Out of Nowhere evade persecution to showcase their brand of heavy perseverance

For the last decade, the collective of Out of Nowhere has reiterated their passion for their craft in a way that far exceeds to the typical rigors of being a working musician. While just about every band can articulate a story of struggle that made them better for it, few face the kind of opposition of a metal band that exists in Iran - a region that has outlawed the music.

Spending years refining their brand of djent/progressive adjacent metalcore, the band has worked in the shadows, functioning under the radar and secretly amassing their following under the constant threat of imprisonment our worse, execution, all for making aggressive metal music. It's a unique reality that results in a product that beams with sincerity and ultimately galvanizes the players in a way that truly defines the word - band.

The band's latest release in "Blind Crow" serves as a testament to the kind of perseverance that exists at the core of the unit. Emerging from a region that admonishes the music, the band has taken on the opposition and continued to thrive. Concocting a potent mesh of subgenre within their own sound, Out of Nowhere don't just meet the standard, they are intent on creating their own with a sound that showcases their unwavering love for what they do.

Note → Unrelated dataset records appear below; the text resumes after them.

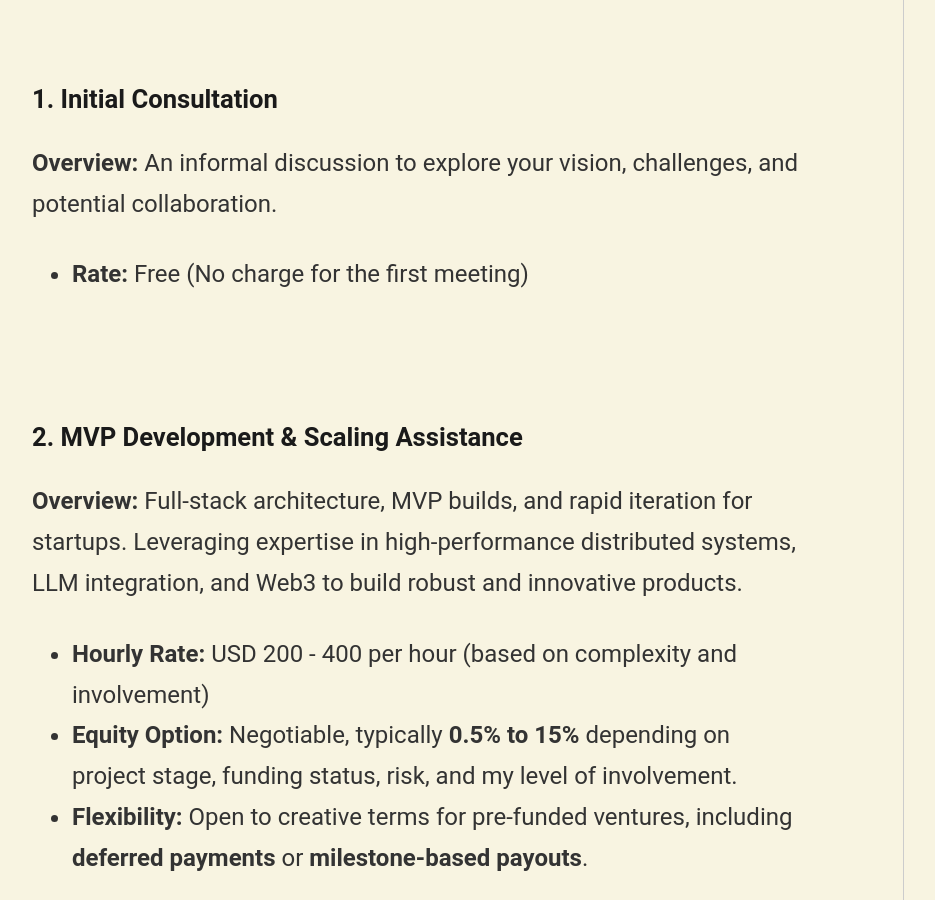
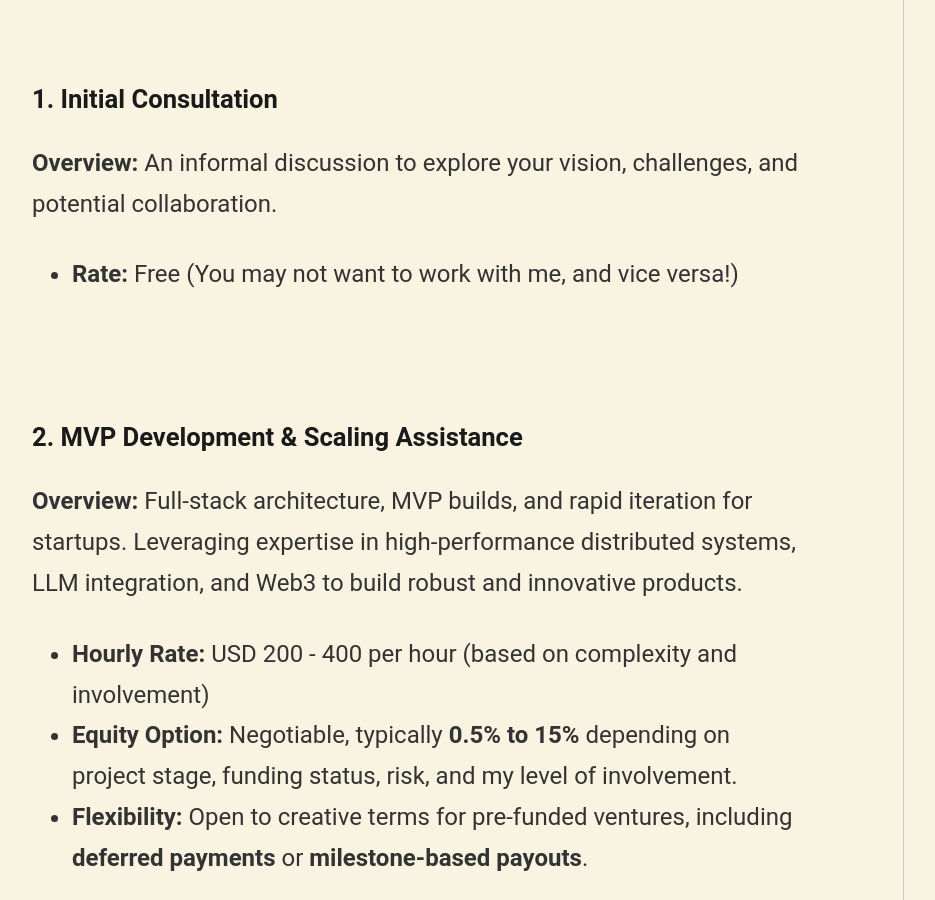
Before and after one commit to augchan42/augchan42.github.io, a Jekyll site: the page built from offerings/index.html, in a window 1280 px wide and 900 px high, scrolled down 1089 px. Shown: the whole window, without its empty margins (56-991 px from the left). Built offline with Jekyll 4.4.1, drawn with Linux system fonts in a browser that asks for light colours; some web fonts are replaced.

Commit message:
Update offerings page: Revise the rate description for the initial consultation to clarify the no-charge policy and emphasize mutual fit in collaboration.

```diff
--- a/offerings/index.html
+++ b/offerings/index.html
@@ -38,7 +38,7 @@ body_class: page-offerings
       <strong>Overview:</strong> An informal discussion to explore your vision, challenges, and potential collaboration.
     </p>
     <ul class="portfolio-list">
-        <li><strong>Rate:</strong> Free (No charge for the first meeting)</li>
+        <li><strong>Rate:</strong> Free (You may not want to work with me, and vice versa!)</li>
     </ul>
   </section>
 
```
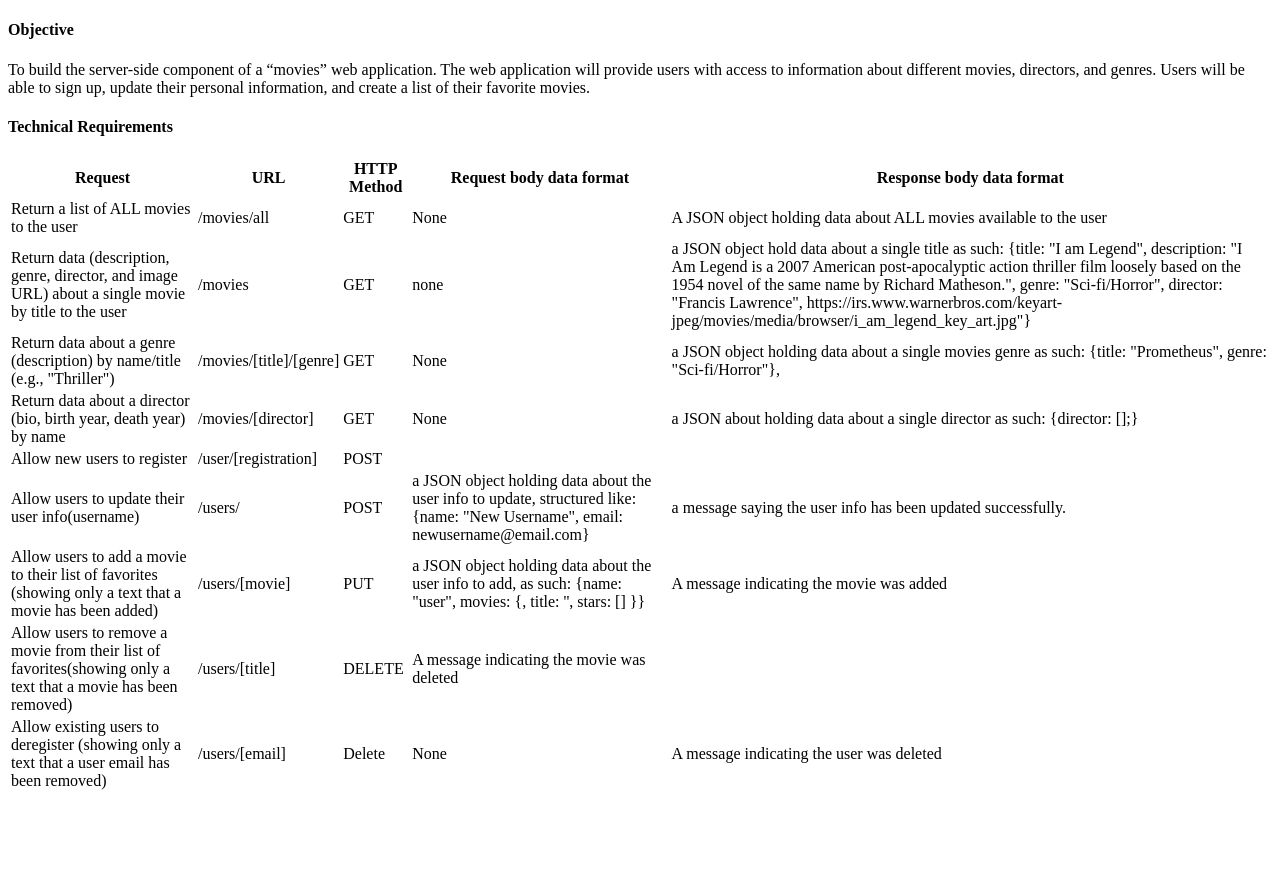
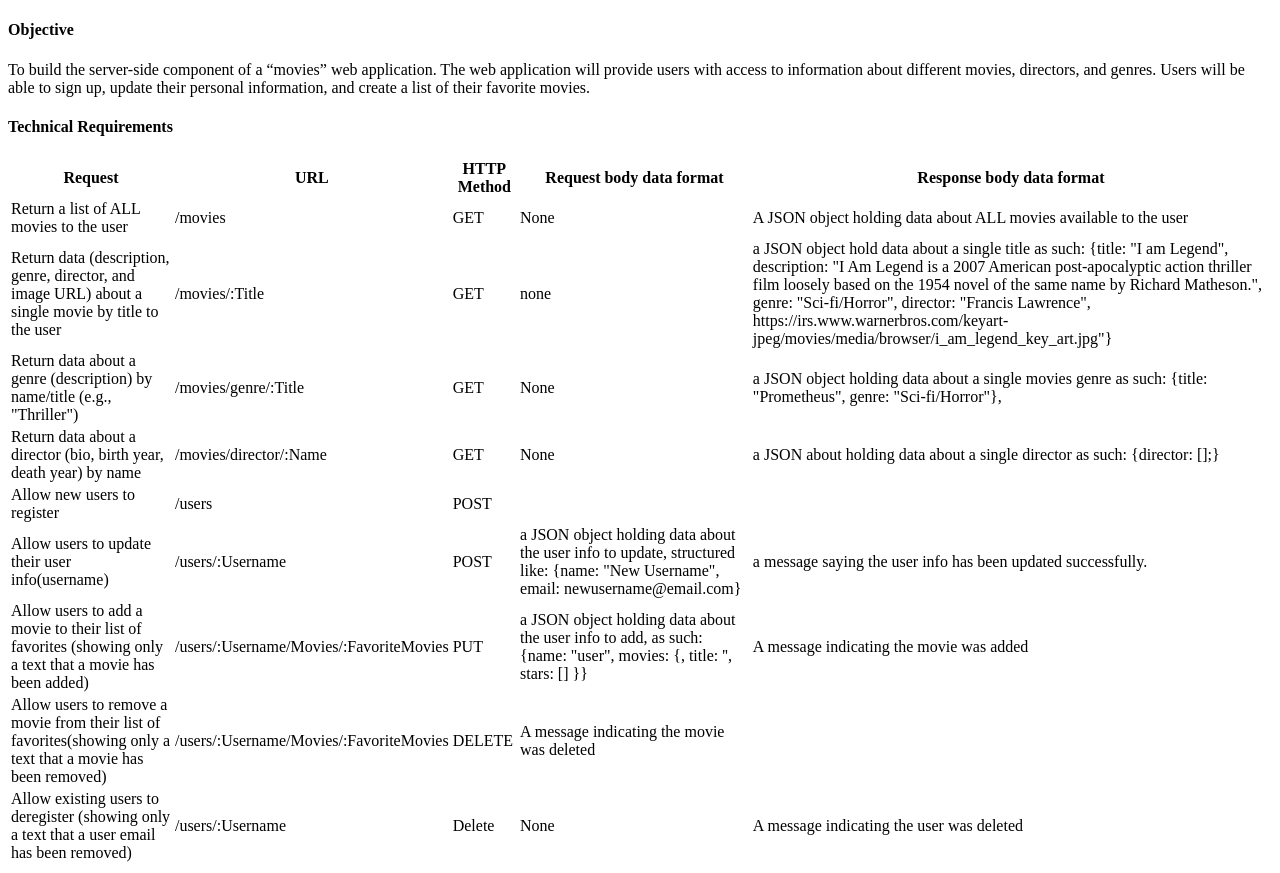
Before and after one commit to jdlovin7185/movie-api, a website: page public/documentation.html in a window 1280 px wide. Before the commit the page ends 801 px from the top, so only its background shows below. Drawn offline with Linux system fonts and the light colour scheme.

Commit message:
updated end point documentation

```diff
--- a/public/documentation.html
+++ b/public/documentation.html
@@ -21,61 +21,61 @@
       </tr>
       <tr>
         <td>Return a list of ALL movies to the user</td>
-        <td>/movies/all</td>
+        <td>/movies</td>
         <td>GET</td>
         <td>None</td>
         <td>A JSON object holding data about ALL movies available to the user</td>
       </tr>
       <tr>
         <td>Return data (description, genre, director, and image URL) about a single movie by title to the user</td>
-        <td>/movies</td>
+        <td>/movies/:Title</td>
         <td>GET</td>
         <td>none</td>
         <td>a JSON object hold data about a single title as such: {title: "I am Legend", description: "I Am Legend is a 2007 American post-apocalyptic action thriller film loosely based on the 1954 novel of the same name by Richard Matheson.", genre: "Sci-fi/Horror", director: "Francis Lawrence", https://irs.www.warnerbros.com/keyart-jpeg/movies/media/browser/i_am_legend_key_art.jpg"}</td>
       </tr>
       <tr>
         <td>Return data about a genre (description) by name/title (e.g., "Thriller")</td>
-        <td>/movies/[title]/[genre]</td>
+        <td>/movies/genre/:Title</td>
         <td>GET</td>
         <td>None</td>
         <td>a JSON object holding data about a single movies genre as such: {title: "Prometheus", genre: "Sci-fi/Horror"},</td>
       </tr>
       <tr>
         <td>Return data about a director (bio, birth year, death year) by name</td>
-        <td>/movies/[director]</td>
+        <td>/movies/director/:Name</td>
         <td>GET</td>
         <td>None</td>
         <td>a JSON about holding data about a single director as such: {director: [];}</td>
       </tr>
       <tr>
         <td>Allow new users to register</td>
-        <td>/user/[registration]</td>
+        <td>/users</td>
         <td>POST</td>
         <td></td>
         <td></td>
       </tr>
       <tr>
         <td>Allow users to update their user info(username)</td>
-        <td>/users/</td>
+        <td>/users/:Username</td>
         <td>POST</td>
         <td>a JSON object holding data about the user info to update, structured like: {name: "New Username", email: newusername@email.com}</td>
         <td>a message saying the user info has been updated successfully.</td>
       </tr>
       <tr>
         <td>Allow users to add a movie to their list of favorites (showing only a text that a movie has been added)</td>
-        <td>/users/[movie]</td>
+        <td>/users/:Username/Movies/:FavoriteMovies</td>
         <td>PUT</td>
         <td>a JSON object holding data about the user info to add, as such: {name: "user", movies: {, title: '', stars: [] }}</td>
         <td>A message indicating the movie was added</td>
       </tr>
         <td>Allow users to remove a movie from their list of favorites(showing only a text that a movie has been removed)</td>
-        <td>/users/[title]</td>
+        <td>/users/:Username/Movies/:FavoriteMovies</td>
         <td>DELETE</td>
         <td>A message indicating the movie was deleted</td>
       </tr>
       <tr>
         <td>Allow existing users to deregister (showing only a text that a user email has been removed)</td>
-        <td>/users/[email]</td>
+        <td>/users/:Username</td>
         <td>Delete</td>
         <td>None</td>
         <td>A message indicating the user was deleted</td>
```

The band offered their thoughts on the accomplishment of their most recent music video for the single "Blind Crow," their dedication despite such very real dangers, and aim to reach a global audience with their brand of heavy.

The band writes, records, and performs under the constant threat of being put in prison or worse, executed according to Iranian law. How much does that contestant threat play into the songs that you write?

We started 15 years ago in one of the most religious cities in Iran. Despite everyone saying you can’t make it, we didn’t give up on our dreams, so we made the pact that we will make them our goal to make sure we’ll all see a day that our message has been spread around the world. No matter what, no matter how many sticks and stones will get thrown at us.


Given that metal music is in fact, illegal in Iran, what is the scene like and more importantly, what is the connection like with your fans given that they are breaking the law with you each time they participate?

Well, the scene has seen lots of changes throughout the last two decades all because of the internet. It connected local bands here to perform some small live shows that were immediately banned and never happened again. We could finally see our fans in some small venues where they had to sit still on chairs. However, our goal was never limited to a single country so we decided to work more on the international market that is much different and has lots of obstacles in Iran and hard to learn in an uninformed scene, that is why you don’t see or hear from Iranian bands every day. Seems like the world is starting to hear us now.

What was the album, song, or band that convinced you to pursue this counter culture lifestyle?

We couldn’t name one specific release or band as we grew up listening to bands like Linkin Park, Slipknot, System of a Down, and Children of Bodom, but our taste expanded as newer generations appeared in the industry. However, we try to create our own unique sound and bring new ideas into our music that was never there before.

Do you feel like your circumstances result in music that is much more sincere, more emotionally charged because of how you essentially have to create in the shadows?

Things were like this when we started, being in the shadows and only doing what we promised each other to do no matter what. But now we can proudly say that we are not in the shadows anymore, we get messages from fans that live in other countries. We also had some invitations to festivals and tours, and we couldn’t make them happen due to the situations we had in our country. The Shadow is becoming kind of a spotlight as we are still doing the hard work and keep the balance between staying informed about how the industry works and writing creatively with passion.

Do you feel any responsibility to showcase your culture in your music?

Music does not always have to represent a culture, and, to be honest, our music does not have anything to do with our culture. Metal itself is a culture. We want our music to show people all around the world that passion is not limited by pain.

What kind of sacrifices do you have to make in order to pursue these kinds of dreams in a region where it’s outlawed?

Well, we made lots of sacrifices, two of us had to leave their family, and we all quit our jobs to focus only on the music. We all had some other profession that could generate lots of money for us to have stable lives, but when it doesn’t feel right inside, it doesn’t matter if you are wealthy or poor. We preferred taking care of what we loved instead of taking care of our bank accounts. It feels better now that we are putting all we have on the table, and it still doesn’t count. Artists also have paychecks and rent to pay. We really hope that streaming services and websites like your own help artists along the way.

What was the band’s headspace when writing “Blind Crow” - what’s the message in the track that you hope to convey to the fans?

We tried to describe the life cycle from the beginning till the end, painting all the pain and suffering most people carry through their lives — it can be depression, anxiety, or any other mental illness that we live with. We are ambitious enough to set this song as an example of how you can survive no matter how low you think you are right now. Just stay on your path and keep going!

Watch the premiere of "Blind Crow" from Out of Nowhere below.